What the task asks: Determine how many lines of the listing below hold the string "with", then state that number alone.

Data to examine:
══════════

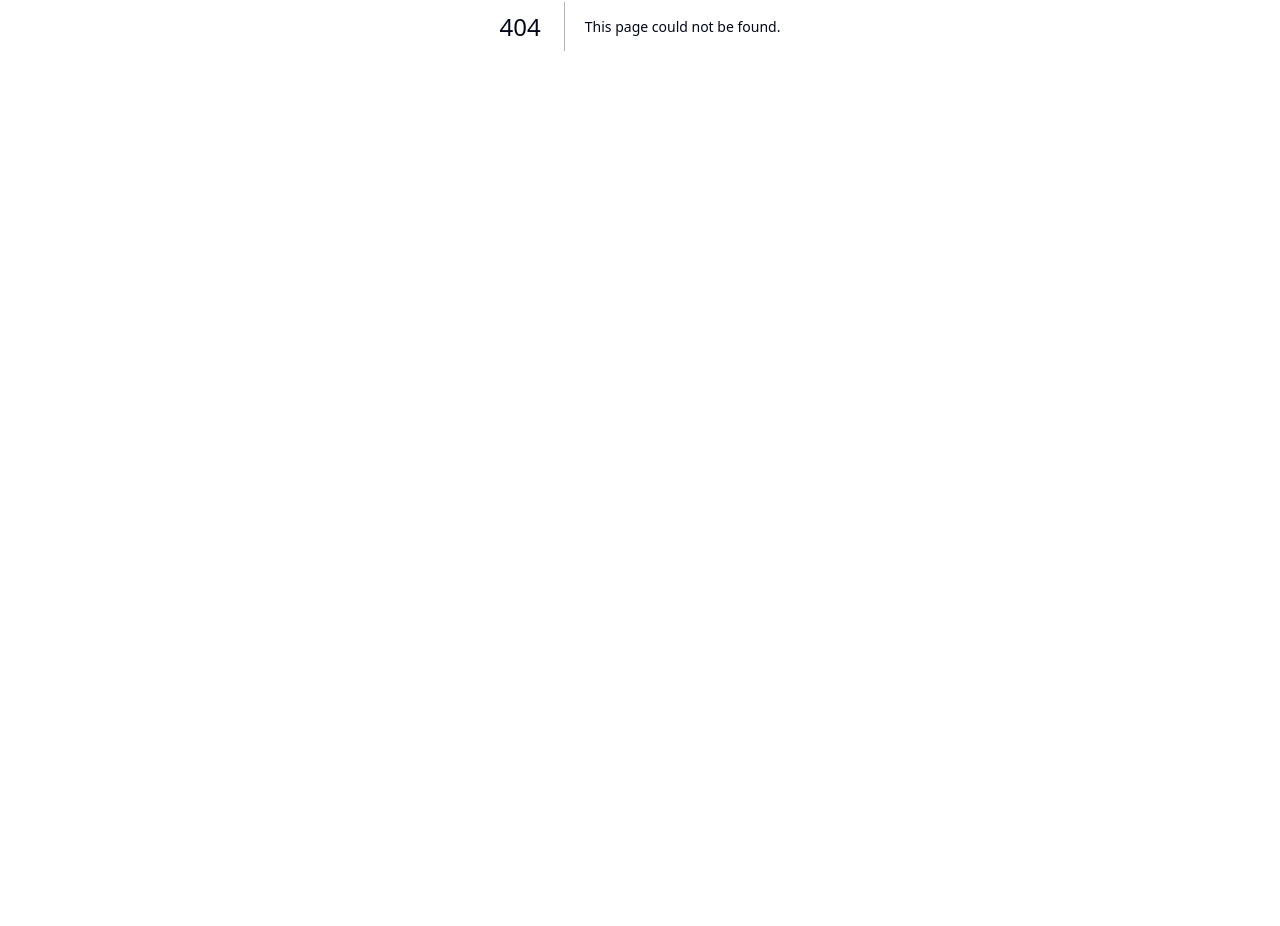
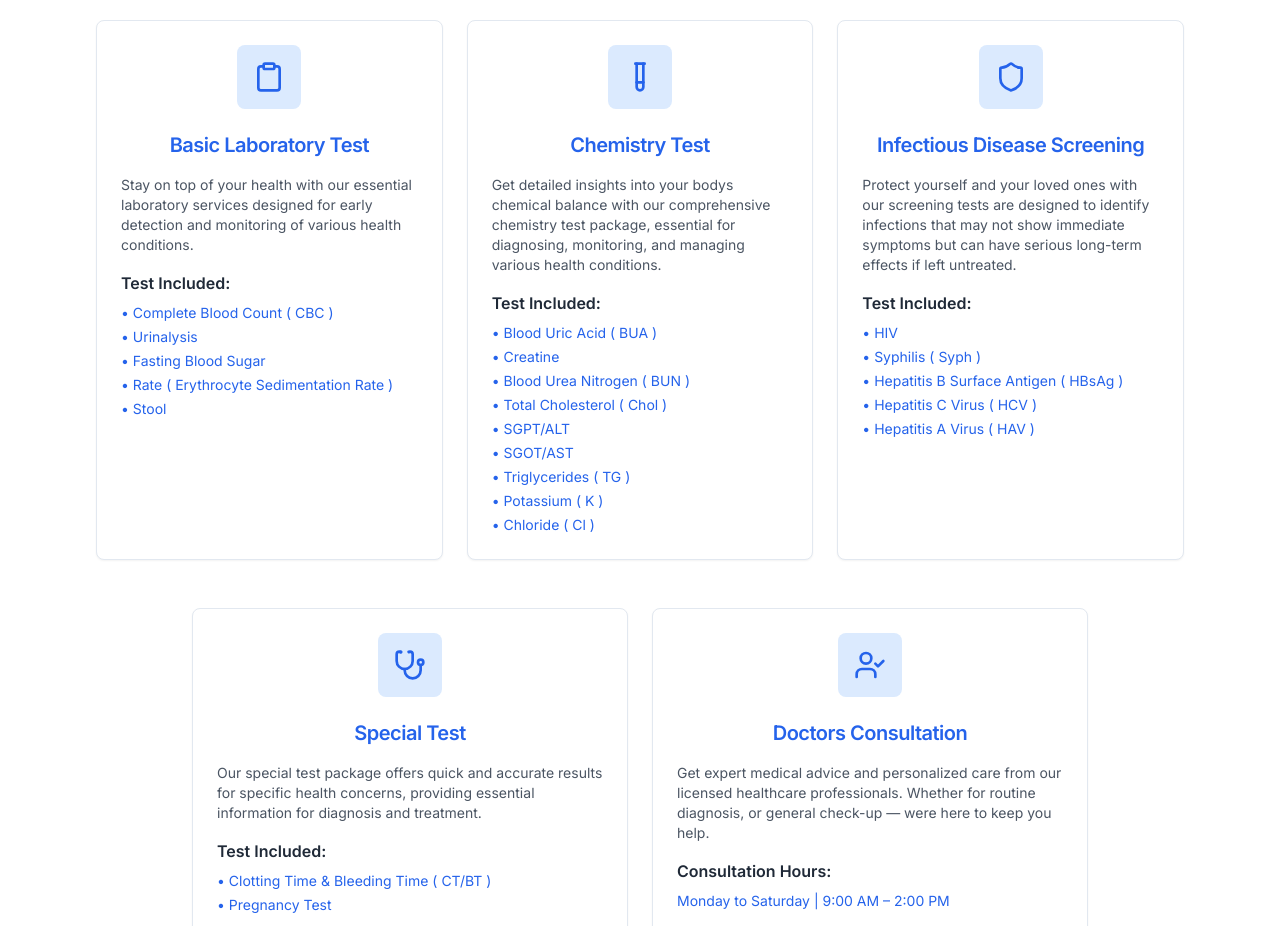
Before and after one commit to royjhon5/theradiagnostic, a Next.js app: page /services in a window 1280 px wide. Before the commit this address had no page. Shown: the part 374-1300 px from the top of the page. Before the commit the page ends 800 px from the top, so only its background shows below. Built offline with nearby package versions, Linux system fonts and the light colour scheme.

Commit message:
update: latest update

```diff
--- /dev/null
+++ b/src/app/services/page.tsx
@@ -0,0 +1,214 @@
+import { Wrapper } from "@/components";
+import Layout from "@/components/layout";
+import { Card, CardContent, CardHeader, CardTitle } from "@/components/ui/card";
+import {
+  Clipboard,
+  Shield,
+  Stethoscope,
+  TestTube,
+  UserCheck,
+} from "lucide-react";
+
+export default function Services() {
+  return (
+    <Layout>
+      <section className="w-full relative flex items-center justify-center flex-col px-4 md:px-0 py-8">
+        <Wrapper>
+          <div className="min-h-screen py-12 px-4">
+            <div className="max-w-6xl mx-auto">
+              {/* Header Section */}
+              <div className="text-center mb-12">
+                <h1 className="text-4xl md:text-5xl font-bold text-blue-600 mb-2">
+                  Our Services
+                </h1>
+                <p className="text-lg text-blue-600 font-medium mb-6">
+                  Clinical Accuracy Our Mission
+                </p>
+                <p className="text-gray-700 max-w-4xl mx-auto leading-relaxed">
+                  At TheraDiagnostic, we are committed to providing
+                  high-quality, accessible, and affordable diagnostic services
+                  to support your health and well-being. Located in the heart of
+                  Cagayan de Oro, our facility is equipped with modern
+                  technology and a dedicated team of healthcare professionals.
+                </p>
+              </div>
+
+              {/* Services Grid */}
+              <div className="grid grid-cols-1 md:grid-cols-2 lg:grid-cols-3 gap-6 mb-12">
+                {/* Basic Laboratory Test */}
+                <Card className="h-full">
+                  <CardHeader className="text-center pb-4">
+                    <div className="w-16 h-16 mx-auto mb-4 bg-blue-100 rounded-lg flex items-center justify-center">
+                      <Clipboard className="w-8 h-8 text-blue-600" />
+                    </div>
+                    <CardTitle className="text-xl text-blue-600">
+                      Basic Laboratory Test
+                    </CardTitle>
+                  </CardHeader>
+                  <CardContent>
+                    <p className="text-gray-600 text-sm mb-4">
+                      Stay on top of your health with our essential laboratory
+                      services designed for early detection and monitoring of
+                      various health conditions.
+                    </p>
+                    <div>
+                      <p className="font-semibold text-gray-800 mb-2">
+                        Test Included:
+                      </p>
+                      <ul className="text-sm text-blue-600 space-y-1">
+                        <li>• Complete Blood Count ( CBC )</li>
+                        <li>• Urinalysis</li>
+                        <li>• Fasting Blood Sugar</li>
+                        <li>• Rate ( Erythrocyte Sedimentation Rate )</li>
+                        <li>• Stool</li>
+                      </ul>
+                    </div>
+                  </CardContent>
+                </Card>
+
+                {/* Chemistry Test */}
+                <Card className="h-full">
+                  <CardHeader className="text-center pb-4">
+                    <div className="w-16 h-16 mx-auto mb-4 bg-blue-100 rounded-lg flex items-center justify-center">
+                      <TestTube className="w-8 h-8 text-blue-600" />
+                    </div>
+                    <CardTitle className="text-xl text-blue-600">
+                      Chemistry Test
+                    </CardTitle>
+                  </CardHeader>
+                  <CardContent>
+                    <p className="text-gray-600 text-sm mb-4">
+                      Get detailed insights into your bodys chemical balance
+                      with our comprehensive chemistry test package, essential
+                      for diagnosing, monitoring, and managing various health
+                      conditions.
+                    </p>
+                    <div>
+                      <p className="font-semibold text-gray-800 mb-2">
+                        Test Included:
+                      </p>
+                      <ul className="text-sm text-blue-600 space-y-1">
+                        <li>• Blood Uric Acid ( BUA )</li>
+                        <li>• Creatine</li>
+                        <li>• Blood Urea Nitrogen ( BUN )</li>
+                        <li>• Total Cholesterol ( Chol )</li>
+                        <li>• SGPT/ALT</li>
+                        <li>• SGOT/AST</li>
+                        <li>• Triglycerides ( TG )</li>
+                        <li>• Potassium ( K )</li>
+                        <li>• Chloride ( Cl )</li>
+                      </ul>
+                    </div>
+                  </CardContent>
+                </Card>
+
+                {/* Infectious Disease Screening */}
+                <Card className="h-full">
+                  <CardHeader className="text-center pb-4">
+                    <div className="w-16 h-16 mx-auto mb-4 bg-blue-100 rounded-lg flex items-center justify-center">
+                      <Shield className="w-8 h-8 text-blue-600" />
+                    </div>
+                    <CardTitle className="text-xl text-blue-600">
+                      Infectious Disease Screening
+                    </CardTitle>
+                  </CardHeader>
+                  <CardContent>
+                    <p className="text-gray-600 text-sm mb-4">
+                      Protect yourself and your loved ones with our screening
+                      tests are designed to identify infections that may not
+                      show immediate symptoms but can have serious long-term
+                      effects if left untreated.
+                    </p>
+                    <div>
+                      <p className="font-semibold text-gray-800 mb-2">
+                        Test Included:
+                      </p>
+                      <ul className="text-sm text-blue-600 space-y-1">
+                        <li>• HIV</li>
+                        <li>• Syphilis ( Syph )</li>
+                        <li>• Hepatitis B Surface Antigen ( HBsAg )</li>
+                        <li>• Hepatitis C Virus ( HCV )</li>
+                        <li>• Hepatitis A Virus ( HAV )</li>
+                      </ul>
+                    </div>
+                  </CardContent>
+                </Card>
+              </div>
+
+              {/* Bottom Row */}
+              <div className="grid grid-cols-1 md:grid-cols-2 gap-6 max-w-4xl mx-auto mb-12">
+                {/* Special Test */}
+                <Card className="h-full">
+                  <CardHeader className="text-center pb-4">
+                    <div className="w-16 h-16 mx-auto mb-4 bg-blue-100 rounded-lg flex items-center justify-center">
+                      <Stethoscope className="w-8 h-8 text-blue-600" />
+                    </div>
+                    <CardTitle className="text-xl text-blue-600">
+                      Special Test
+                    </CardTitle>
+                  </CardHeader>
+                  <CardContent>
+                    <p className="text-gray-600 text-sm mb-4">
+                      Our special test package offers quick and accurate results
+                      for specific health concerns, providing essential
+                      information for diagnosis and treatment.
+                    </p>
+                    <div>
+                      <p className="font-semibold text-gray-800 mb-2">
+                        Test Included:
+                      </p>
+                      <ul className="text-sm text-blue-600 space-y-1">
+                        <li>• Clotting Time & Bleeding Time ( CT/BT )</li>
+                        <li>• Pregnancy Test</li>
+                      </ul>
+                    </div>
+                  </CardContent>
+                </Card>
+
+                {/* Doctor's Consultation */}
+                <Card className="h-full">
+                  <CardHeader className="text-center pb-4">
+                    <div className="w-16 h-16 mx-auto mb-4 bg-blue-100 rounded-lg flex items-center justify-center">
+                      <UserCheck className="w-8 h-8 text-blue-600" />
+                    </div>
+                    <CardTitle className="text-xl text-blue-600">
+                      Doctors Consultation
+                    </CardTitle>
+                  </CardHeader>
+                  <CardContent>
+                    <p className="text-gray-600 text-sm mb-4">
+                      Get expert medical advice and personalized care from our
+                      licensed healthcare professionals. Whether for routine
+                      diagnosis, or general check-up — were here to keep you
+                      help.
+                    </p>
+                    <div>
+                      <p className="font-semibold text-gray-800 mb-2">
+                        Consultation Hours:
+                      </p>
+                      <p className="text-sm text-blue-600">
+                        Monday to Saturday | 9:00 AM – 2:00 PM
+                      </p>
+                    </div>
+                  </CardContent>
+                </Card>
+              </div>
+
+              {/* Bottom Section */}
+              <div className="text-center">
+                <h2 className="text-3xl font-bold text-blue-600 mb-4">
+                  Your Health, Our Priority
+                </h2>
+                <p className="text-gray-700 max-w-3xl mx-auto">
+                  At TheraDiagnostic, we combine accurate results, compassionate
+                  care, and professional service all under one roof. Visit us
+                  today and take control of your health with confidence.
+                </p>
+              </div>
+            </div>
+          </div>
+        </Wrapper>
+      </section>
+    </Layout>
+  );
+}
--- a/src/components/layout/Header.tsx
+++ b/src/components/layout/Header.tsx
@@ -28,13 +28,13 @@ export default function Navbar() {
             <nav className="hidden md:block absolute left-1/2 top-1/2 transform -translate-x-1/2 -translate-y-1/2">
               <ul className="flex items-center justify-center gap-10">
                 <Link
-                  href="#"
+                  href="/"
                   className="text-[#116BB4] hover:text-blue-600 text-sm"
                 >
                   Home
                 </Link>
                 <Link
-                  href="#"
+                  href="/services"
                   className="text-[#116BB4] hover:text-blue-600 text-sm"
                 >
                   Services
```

══════════

Task result: 6